“INCITE 2024 will be our first full year of user access to Frontier, and we are excited to see the truly game-changing exascale-class projects our scientific users are bringing to us,” said Gina Tourassi, director of the National Center for Computational Sciences, which houses the OLCF. “I’m inspired by the range of scientific domains and breadth of approaches our researchers are carrying out with the Frontier system through INCITE, but also by the introduction of new investigators to our user community — both early career and first-time users.”
Highlights of the 2024 allocations include:
• Drummond Fielding of Cornell University received 700,000 node-hours on Frontier and 200,000 node-hours on Aurora to resolve cosmic ray transport by pushing the frontier of MHD turbulence.
• Amanda Randles of Duke University received 240,000 node-hours on Frontier and 60,000 node-hours on Aurora to establish digital twins for high throughput cellular analysis in whole blood.
• Mohammed AlQuraishi of Columbia University received 200,000 node-hours on Polaris to develop OpenFold-powered machine learning of protein-protein interactions and complexes.
• Vikram Mulligan of the Flatiron Institute received 375,000 node-hours on Aurora to harness new and emerging computing technologies through heteropolymer design.
• Richard Friesner of Columbia University received 700,000 node-hours on Frontier to establish a quantum Monte Carlo formalism as a needed benchmark method for transition metal chemistry.
• Silvia Crivelli of Lawrence Berkeley National Laboratory received 200,000 node-hours on Frontier to develop clinical foundation LLMs for scaling public health surveillance.
• Yehuda Ben-Zion of the University of Southern California received 700,000 node-hours on Frontier to advance the modeling of the interaction of seismic energy propagation with the built environment for better risk reduction.
• Abhinav Bhatele of the University of Maryland received 600,000 Frontier node-hours, 50,000 Aurora node-hours, and 100,000 Polaris node-hours to train emerging innovative neural network architectures at scale and make them openly available.
• Boris Kozinsky of Harvard University received 300,000 node-hours on Frontier, 50,000 node-hours on Aurora, and 100,000 node-hours on Polaris to advance understanding and design materials for the future energy infrastructure.
For details on all of the 2024 INCITE awardees, view the project fact sheets: https://www.doeleadershipcomputing.org/wp-content/uploads/2024INCITEFactSheets.pdf.

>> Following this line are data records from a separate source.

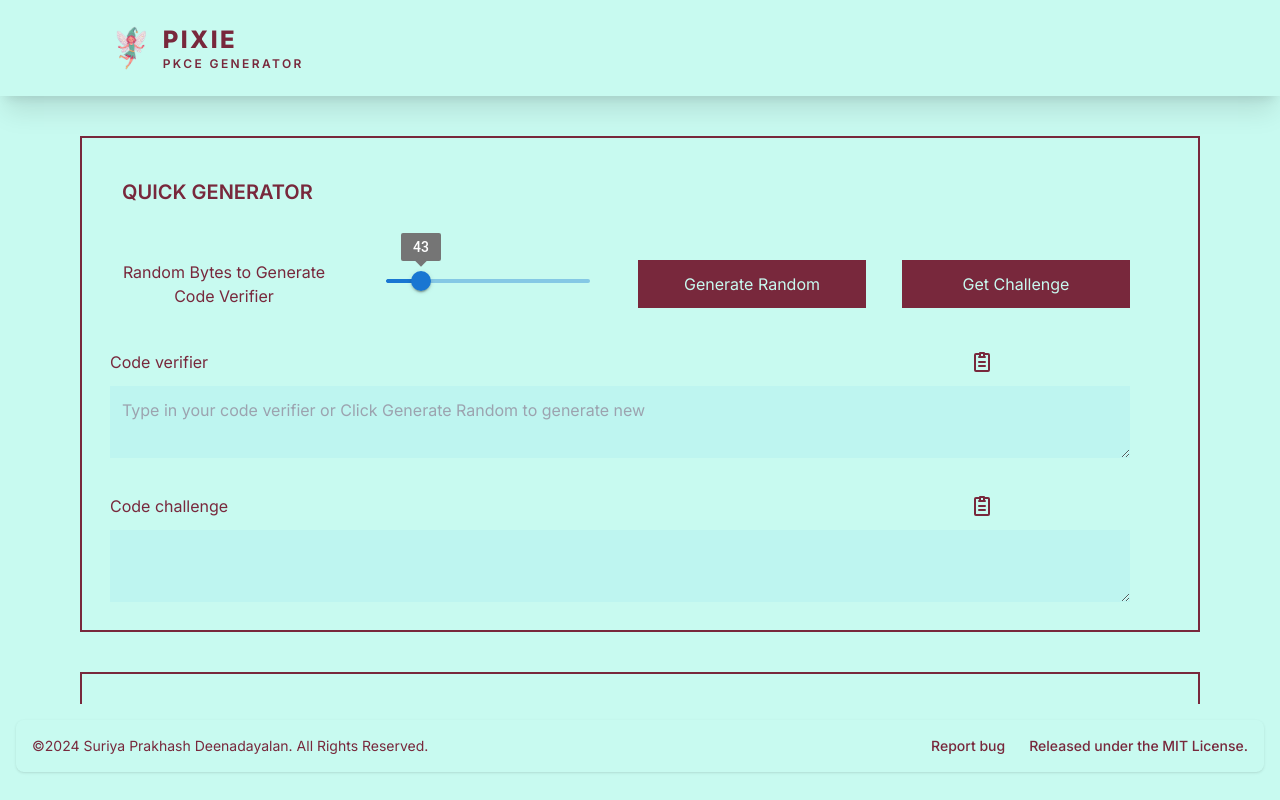
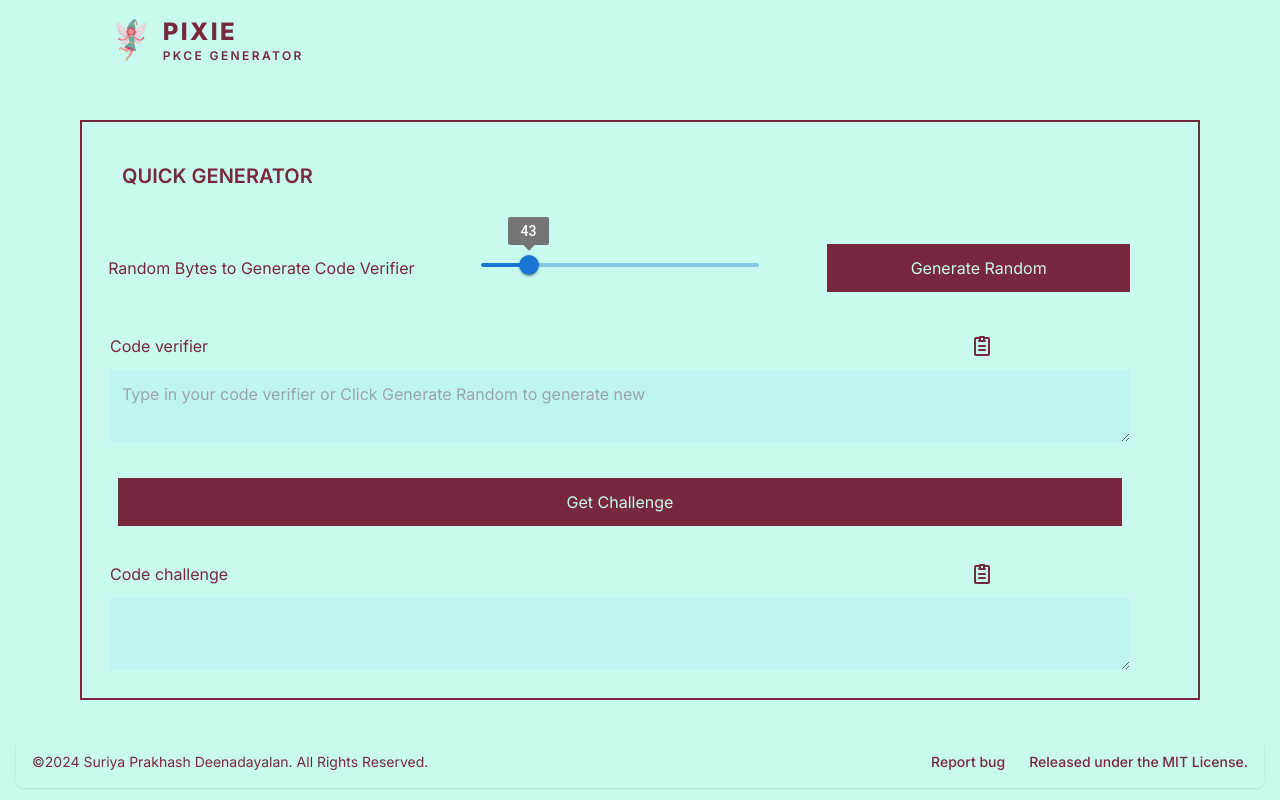
Before and after one commit to suriyaprakhash/pixie, a Next.js app: page / in a window 1280 px wide. Built offline with nearby package versions, Linux system fonts and the light colour scheme.

Commit message:
removed bulk page

```diff
--- a/src/app/bulk/page.tsx
+++ b/src/app/bulk/page.tsx
@@ -1,29 +1,38 @@
 'use client'
-
 import { useEffect, useState } from "react";
 import { generatePkce } from "../util/PkceUtil";
-import { NextResponse } from "next/server";
 import { writeStringArray } from "../util/fileWriter";
 import Link from "next/link";
-import { Params } from "next/dist/shared/lib/router/utils/route-matcher";
 import { ReadonlyURLSearchParams, useSearchParams } from "next/navigation";
+// import { ReadonlyURLSearchParams, useSearchParams } from "next/navigation";
+
 
 function GenPage() {
 
 
-    const router: ReadonlyURLSearchParams = useSearchParams()
+    // const router: ReadonlyURLSearchParams = useSearchParams()
 
-    console.log(router.get('noOfRecords'))
-    console.log(router.get('bulkTokenSize'))
+    // console.log(router.get('noOfRecords'))
+    // console.log(router.get('bulkTokenSize'))
 
-    const noOfRecords: number = router.get('noOfRecords') ? Number(router.get('noOfRecords')) : 1000;
-    const bulkTokenSize: number = router.get('bulkTokenSize') ? Number(router.get('bulkTokenSize')) : 43;
+
+
+    // const params = useParams<{ tag: string; item: string }>()
+
+    // console.log(params.tag)
+
+    const noOfRecords = 43;
+    const bulkTokenSize = 1000;
 
     const [state, setState] = useState<string>();
     const [dataArray, setDataArray] = useState<{ cc: string, cv: string }[]>([]);
     const [lines, setLines] = useState<string[]>(['"Code Challenge","Code Verifier"']);
 
+
     useEffect(() => {
+
+        // const noOfRecords: number = router.get('noOfRecords') ? Number(router.get('noOfRecords')) : 1000;
+        // const bulkTokenSize: number = router.get('bulkTokenSize') ? Number(router.get('bulkTokenSize')) : 43;
 
         const dataArray: { cc: string, cv: string }[] = [];
         async function handle(i: number) {
@@ -41,9 +50,9 @@ function GenPage() {
                 writeStringArray(lines, 'csv', 'pixie')
             }
         }
-        for (let i = 0; i < noOfRecords; i++) {
-            handle(i);
-        }
+        // for (let i = 0; i < noOfRecords; i++) {
+        //     handle(i);
+        // }
     }
         , []);
 
--- /dev/null
+++ b/src/app/component/bulkgen.tsx
@@ -0,0 +1,95 @@
+import { Slider } from '@mui/material'
+import Link from 'next/link'
+import React, { useEffect, useState } from 'react'
+import { generatePkce } from '../util/PkceUtil';
+import { writeStringArray } from '../util/fileWriter';
+
+function Bulkgen() {
+
+    const [bulkTokenSize, setBulkTokenSize] = useState<number>(43);
+    const [noOfRecords, setNoOfRecords] = useState<number>(6000);
+
+    // const [state, setState] = useState<string>();
+    // const [dataArray, setDataArray] = useState<{ cc: string, cv: string }[]>([]);
+    // const [lines, setLines] = useState<string[]>(['"Code Challenge","Code Verifier"']);
+
+    const handleBulkTokenSizeChange = (event: Event, newValue: number | number[]): void => {
+        setBulkTokenSize(newValue as number)
+    }
+
+    const handleNoOfRecordsChange = (event: Event, newValue: number | number[]): void => {
+        setNoOfRecords(newValue as number)
+    }
+
+    const download = async (): Promise<void> => {
+        const dataArray: { cc: string, cv: string }[] = [];
+        const lines: string[] = ['"Code Verifier","Code Challenge"'];
+        async function handle(i: number) {
+            const res = await generatePkce(bulkTokenSize);
+            dataArray.push({
+                cc: res.codeChallenge,
+                cv: res.codeVerifier
+            })
+            lines.push('"' + res.codeVerifier + '"' + ',' + '"' + res.codeChallenge + '"')
+            // console.log(i + '-' + res.codeChallenge + ',' + res.codeVerifier)
+            if (i == noOfRecords - 1) {
+                // setState('done')
+                // setDataArray(dataArray)
+                // setLines(lines)
+                writeStringArray(lines, 'csv', 'pixie')
+            }
+        }
+        for (let i = 0; i < noOfRecords; i++) {
+            handle(i);
+        }
+
+    }
+
+    useEffect(() => {
+
+        // const noOfRecords: number = router.get('noOfRecords') ? Number(router.get('noOfRecords')) : 1000;
+        // const bulkTokenSize: number = router.get('bulkTokenSize') ? Number(router.get('bulkTokenSize')) : 43;
+
+        const dataArray: { cc: string, cv: string }[] = [];
+        async function handle(i: number) {
+            const res = await generatePkce(bulkTokenSize);
+            dataArray.push({
+                cc: res.codeChallenge,
+                cv: res.codeVerifier
+            })
+            lines.push('"' + res.codeVerifier + '"' + ',' + '"' + res.codeChallenge + '"')
+            console.log(i + '-' + res.codeChallenge + ',' + res.codeVerifier)
+            if (i == noOfRecords - 1) {
+                setState('done')
+                setDataArray(dataArray)
+                setLines(lines)
+                writeStringArray(lines, 'csv', 'pixie')
+            }
+        }
+        // for (let i = 0; i < noOfRecords; i++) {
+        //     handle(i);
+        // }
+    }
+        , []);
+
+    return (
+        <div className='md:grid md:grid-cols-12 border-2 p-5 gap-5 hidden'>
+            <label className='text-xl font-semibold col-span-12 p-5'>BULK DOWNLOAD</label>
+            <label className='col-span-2'>No of records</label>
+            <div className='col-span-3'>
+                <Slider className="text-primary-text" max={10000} min={1} valueLabelDisplay="on" value={noOfRecords} onChange={handleNoOfRecordsChange} />
+            </div>
+            <label className='col-span-2'>Random byte size</label>
+            <div className='col-span-3'>
+                <Slider className="text-primary-text" max={96} min={32} valueLabelDisplay="on" value={bulkTokenSize} onChange={handleBulkTokenSizeChange} />
+            </div>
+            <button className="col-span-2 border-r-8 border-l-8 bg-button-bg text-button-text p-3 hover:bg-button-bg-hover hover:text-button-text-hover"
+                onClick={download}>
+                Download CSV
+                {/* <Link className="" href={'/bulk?noOfRecords=' + noOfRecords + '&bulkTokenSize=' + bulkTokenSize} >Download CSV</Link> */}
+            </button>
+        </div>
+    )
+}
+
+export default Bulkgen
--- a/src/app/component/footer.tsx
+++ b/src/app/component/footer.tsx
@@ -1,8 +1,8 @@
 function Footer() {
 
     return (
-        <section className="flex flex-col h-[150px] sm:h-[12vh] ">
-            <footer className="bg-white rounded-lg shadow m-4 dark:bg-white-800">
+        <section className="flex flex-col h-[150px] sm:h-[10vh]">
+            <footer className="rounded-lg shadow m-4 dark:bg-white-800">
                 <div className="w-full mx-auto max-w-screen-xl p-4 md:flex md:items-center md:justify-between">
                     <span className="text-sm text-gray-500 sm:text-center dark:text-gray-400">©2024  <a href="https://suriyaprakhash.com/" target="_blank" className="hover:underline">
                         Suriya Prakhash Deenadayalan</a>. All Rights Reserved.
--- a/src/app/component/hero.tsx
+++ b/src/app/component/hero.tsx
@@ -3,12 +3,12 @@ import React, { useState } from 'react'
 import { generatePkce } from '../util/PkceUtil';
 import { Slider } from '@mui/material';
 import Link from 'next/link';
+import Bulkgen from './bulkgen';
 
 const Hero = () => {
 
     const [tokenSize, setTokenSize] = useState<number>(43);
-    const [bulkTokenSize, setBulkTokenSize] = useState<number>(43);
-    const [noOfRecords, setNoOfRecords] = useState<number>(6000);
+
 
     const [codeVerifier, setCodeVerifier] = useState<string>();
     const [codeChallenge, setCodeChallenge] = useState<string>();
@@ -34,30 +34,24 @@ const Hero = () => {
         setTokenSize(newValue as number)
     }
 
-    const handleBulkTokenSizeChange = (event: Event, newValue: number | number[]): void => {
-        setBulkTokenSize(newValue as number)
-    }
 
-    const handleNoOfRecordsChange = (event: Event, newValue: number | number[]): void => {
-        setNoOfRecords(newValue as number)
-    }
 
     const textChanged = (event: any) => {
         setCodeVerifier(event.target.value);
     }
 
     return (
-        <div className="grid grid-cols-3 items-center h-[750px] sm:h-[76vh] sm:pl-20 sm:pr-20 pl-10 pr-10 gap-10 sm:overflow-y-auto p-10">
+        <div className="grid grid-cols-3 items-center h-[750px] sm:h-[80vh] sm:pl-20 sm:pr-20 pl-10 pr-10 gap-10 sm:overflow-y-auto p-10">
+
             <section className='col-span-3 grid grid-cols-3 gap-5 border-2 p-5'>
                 <label className='text-xl font-semibold col-span-5 p-5 '>QUICK GENERATOR</label>
-                <div className='col-span-3 items-center text-center grid sm:grid-cols-4 gap-5 grid-cols-1'>
+                <div className='col-span-3 items-center text-center grid sm:grid-cols-3 gap-10 grid-cols-1'>
                     <label>Random Bytes to Generate Code Verifier</label>
                     <div className='p-5'>
                         <Slider className="text-primary-text" max={96} min={32} valueLabelDisplay="on"
-                            value={tokenSize}  onChange={handleTokenSizeChange} />
+                            value={tokenSize} onChange={handleTokenSizeChange} />
                     </div>
                     <button className="border-r-8 border-l-8 bg-button-bg text-button-text p-3 hover:bg-button-bg-hover hover:text-button-text-hover" onClick={generate}>Generate Random</button>
-                    <button className="border-r-8 border-l-8 bg-button-bg text-button-text p-3 hover:bg-button-bg-hover hover:text-button-text-hover" onClick={generateChallenge} >Get Challenge</button>
                 </div>
                 <div className='col-span-3 p-2'>
                     <div className='grid grid-cols-12 gap-3'>
@@ -67,6 +61,9 @@ const Hero = () => {
                         </svg>
                         <textarea className='col-span-12 p-3 text-text-area-text bg-text-area-bg' placeholder='Type in your code verifier or Click Generate Random to generate new' value={codeVerifier} onChange={textChanged}></textarea>
                     </div>
+                </div>
+                <div className='col-span-3 p-2'>
+                    <button className="w-full border-r-8 border-l-8 bg-button-bg text-button-text p-3 hover:bg-button-bg-hover hover:text-button-text-hover" onClick={generateChallenge} >Get Challenge</button>
                 </div>
                 <div className='col-span-3 p-2'>
                     <div className='grid grid-cols-12 gap-3'>
@@ -80,19 +77,8 @@ const Hero = () => {
                 </div>
             </section>
 
-            <section className='col-span-3 md:grid md:grid-cols-12 border-2 p-5 gap-3 hidden'>
-                <label className='text-xl font-semibold col-span-12 p-5'>BULK DOWNLOAD</label>
-                <label className='col-span-2'>No of records</label>
-                <div className='col-span-3'>
-                    <Slider className="text-primary-text" max={10000} min={1} valueLabelDisplay="auto" value={noOfRecords} onChange={handleNoOfRecordsChange} />
-                </div>
-                <label className='col-span-2'>Random byte size</label>
-                <div className='col-span-3'>
-                    <Slider className="text-primary-text" max={96} min={32} valueLabelDisplay="auto" value={bulkTokenSize} onChange={handleBulkTokenSizeChange} />
-                </div>
-                <button className="col-span-2 border-r-8 border-l-8 bg-button-bg text-button-text p-3 hover:bg-button-bg-hover hover:text-button-text-hover">
-                    <Link className="" href= {'/bulk?noOfRecords=' + noOfRecords + '&bulkTokenSize=' + bulkTokenSize} >Download CSV</Link>
-                </button>
+            <section className='col-span-3 '>
+                <Bulkgen/>
             </section>
 
             <section className='col-span-3  md:grid md:grid-cols-12 border-2 p-5 gap-3 hidden '>
--- a/src/app/component/navbar.tsx
+++ b/src/app/component/navbar.tsx
@@ -14,7 +14,7 @@ function Navbar() {
     };
 
     return (
-        <nav className="h-[100px] sm:h-[12vh] grid grid-cols-12 items-center shadow-xl">
+        <nav className="h-[100px] sm:h-[10vh] grid grid-cols-12 items-center">
             <div className="col-start-2 col-end-5">
                 <Link className="" href="/">
                     <div className="text-2xl flex flex-row gap-2 items-center">
```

DOE’s Office of Science is the single largest supporter of basic research in the physical sciences in the United States and is working to address some of the most pressing challenges of our time. For more information, visit energy.gov/science.